At the command-line level you can use oe2fps, rdkit2fps, and ob2fps to generate toolkit-specific fingerprints from SMILES file, SDF, or other chemistry structure format, and save the result to chemfp's FPS or FPB formats. (The FPB format is only supported in the commercial version of chemfp.)

Cross-toolkit API

If you are a Python programmer, you can also use chemfp's fingerprint and toolkit APIs. These work with toolkit-native molecules, so you are free to create the molecule any way you like.

In addition, chemfp provides a common API for fingerprint generation and file I/O across all of the supported toolkits. This might not be that important if you only deal with one toolkit, but it's very handy if you want to handle multiple toolkits.

Example fingerprint search web service

For example, here's a small program named "" which uses the flask microframework to implement a web service that finds the nearest 10 ChEMBL matches to a query SMILES. It uses only the chemfp APIs, which means it will work with any of the supported fingerprint types and toolkits.

# Save this as ""
from flask import Flask, request, abort, Response

import chemfp

# Load the database, and use the 'type' metadata to figure out which
# toolkit and which fingerprint parameters to use.
db = chemfp.load_fingerprints("chembl_23.fps")
fptype = db.get_fingerprint_type()

app = Flask(__name__)

def search():
    # Get the 'q' query parameter and try to process it as a SMILES string.
    smiles = request.args.get("q", None)
    if smiles is None:
        abort(Response("Missing 'q' parameter"))

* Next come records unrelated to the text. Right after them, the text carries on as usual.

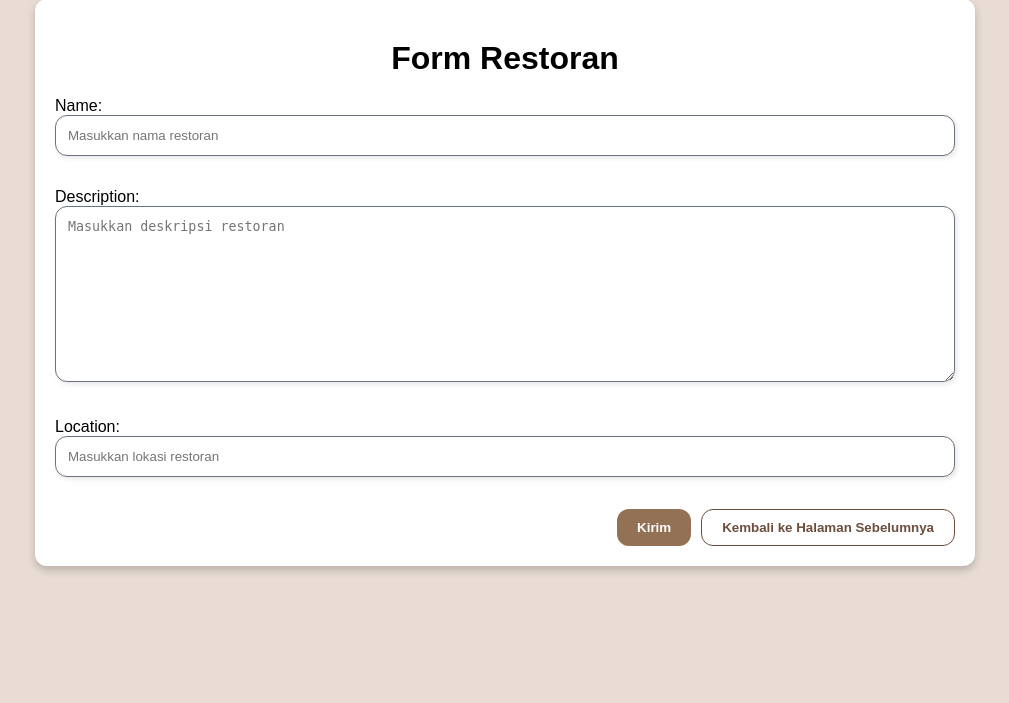
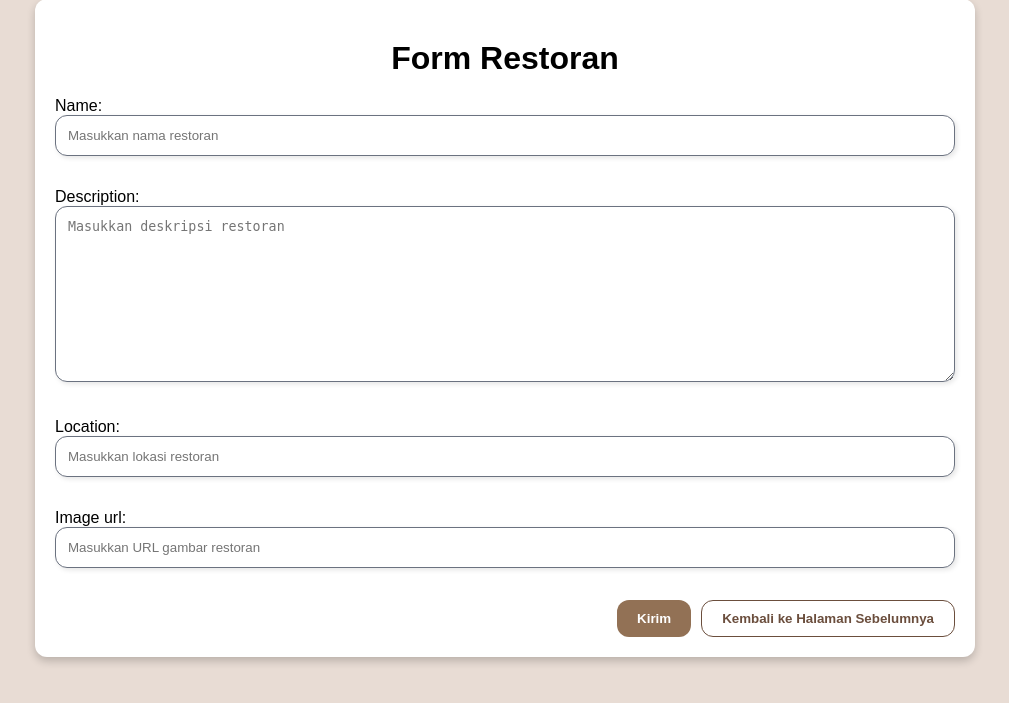
Before and after one commit to PBP2024-A10/TK-PTS, a Django app: page /makanan/add-restaurant/ in a window 1280 px wide. Shown: the part 29-732 px from the top of the page, without its empty margins (135-1144 px from the left). Run offline with Django 5.2, Linux system fonts and the light colour scheme; a user stored in the database is signed in.

Commit message:
fixing bugs

```diff
--- a/authentication/templates/login.html
+++ b/authentication/templates/login.html
@@ -5,7 +5,7 @@
 {% endblock meta %}
 
 {% block content %}
-<div class="min-h-screen bg-cover bg-center bg-[#654a2d] flex items-center justify-between" style="background-image: url('{% static "image/image 3.png" %}')">
+<div class="min-h-screen bg-cover bg-center bg-[#654a2d] flex items-center justify-between bg-opacity-80" style="background-image: url('{% static "image/image 3.png" %}')">
   <div class="flex w-1/2 flex-col justify-center items-center gap-4">
     <a href="{% url 'authentication:login' %}" class="flex items-center space-x-3 rtl:space-x-reverse">
       <img src="{% static 'images/web-logo.svg' %}" class="h-80" alt="Logo" />
--- a/cards_makanan/forms.py
+++ b/cards_makanan/forms.py
@@ -4,7 +4,7 @@ from .models import Restaurant, MenuItem
 class RestaurantForm(forms.ModelForm):
     class Meta:
         model = Restaurant
-        fields = ['name', 'description', 'location']
+        fields = ['name', 'description', 'location','image_url']
         widgets = {
             'name': forms.TextInput(attrs={
                 'class': 'form-input',
@@ -21,6 +21,12 @@ class RestaurantForm(forms.ModelForm):
             'location': forms.TextInput(attrs={
                 'class': 'form-input',
                 'placeholder': 'Masukkan lokasi restoran',
+                'style': 'padding: 12px; border-radius: 12px; border: 1px solid #6B7280; width: 100%; box-shadow: 2px 2px 5px rgba(0, 0, 0, 0.1); transition: border 0.3s;',
+                'onfocus': 'this.style.borderColor="#3B82F6";'
+            }),
+            'image_url': forms.URLInput(attrs={
+                'class': 'form-input',
+                'placeholder': 'Masukkan URL gambar restoran',
                 'style': 'padding: 12px; border-radius: 12px; border: 1px solid #6B7280; width: 100%; box-shadow: 2px 2px 5px rgba(0, 0, 0, 0.1); transition: border 0.3s;',
                 'onfocus': 'this.style.borderColor="#3B82F6";'
             }),
--- a/cards_makanan/models.py
+++ b/cards_makanan/models.py
@@ -8,6 +8,7 @@ class Restaurant(models.Model):
     name = models.CharField(max_length=200)
     description = models.TextField()
     location = models.CharField(max_length=200)
+    image_url = models.URLField(max_length=500, blank=True, null=True)
     def __str__(self):
         return self.name
 
--- a/cards_makanan/templates/menu.html
+++ b/cards_makanan/templates/menu.html
@@ -17,6 +17,6 @@
     {% endfor %}
 </table>
 
-<a href="{% url 'your_app_name:show_restaurants' %}" style="background-color: #3d200a; color: white; padding: 10px; text-decoration: none;">Kembali ke Daftar Restoran</a>
+<a href="{% url cards_restaurant:show_restaurants' %}" style="background-color: #3d200a; color: white; padding: 10px; text-decoration: none;">Kembali ke Daftar Restoran</a>
 
 {% endblock %}
--- a/cards_makanan/views.py
+++ b/cards_makanan/views.py
@@ -103,6 +103,7 @@ def filter_restaurants(request):
                 'id': restaurant.id,
                 'name': restaurant.name,
                 'description': restaurant.description,
+                'image_url': restaurant.image_url,
             } for restaurant in filtered_restaurants
         ]
     }
```
Also changed, not shown: cards_makanan/fixtures/restaurants.json (+16 -8 lines), main/templates/main.html (+7 -2 lines), cards_makanan/migrations/0008_restaurant_image_url.py (added), static/images/web-logo.png.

    fp = fptype.parse_molecule_fingerprint(smiles, "smistring", errors="ignore")
    if fp is None:
        abort(Response("Cannot parse 'q' parameter as a SMILES"))

    # Search the database and report the 10 nearest hits.
    result = db.knearest_tanimoto_search_fp(fp, k=10, threshold=0.0)
    ids_and_scores = result.get_ids_and_scores()
    response = "".join("%.3f,%s\n" % (score, id) for (id, score) in ids_and_scores)
    return Response(response, content_type="text/plain")

To make it work:

  1. Install the flask framework with pip install flask

  2. Download the ChEMBL 23 SDF and use one of the following to generate fingerprints:

    • ob2fps chembl_23.sdf.gz -o chembl_23.fps
    • oe2fps chembl_23.sdf.gz -o chembl_23.fps
    • rdkit2fps chembl_23.sdf.gz -o chembl_23.fps
  3. Save the above program as

  4. set the environment variable FLASK_APP to "", eg,

    • export
  5. In the directory containing, run the command flask run to start the server.

  6. With your web browser, go to:

You should see output like:


In case you are curious, I generated the "chembl_23.fps" file using the fingerprint type OpenEye-Tree/2 numbits=4096 minbonds=0 maxbonds=4 atype=Arom|AtmNum|Chiral|FCharge|HvyDeg|Hyb btype=Order.

What makes the chemfp API useful is that I could replace the FPS file with, say, the RDKit MACCS fingerprints, restart the server, and the search service will switch from using OEChem and OEGraphSim to using RDKit - with no other changes to the code.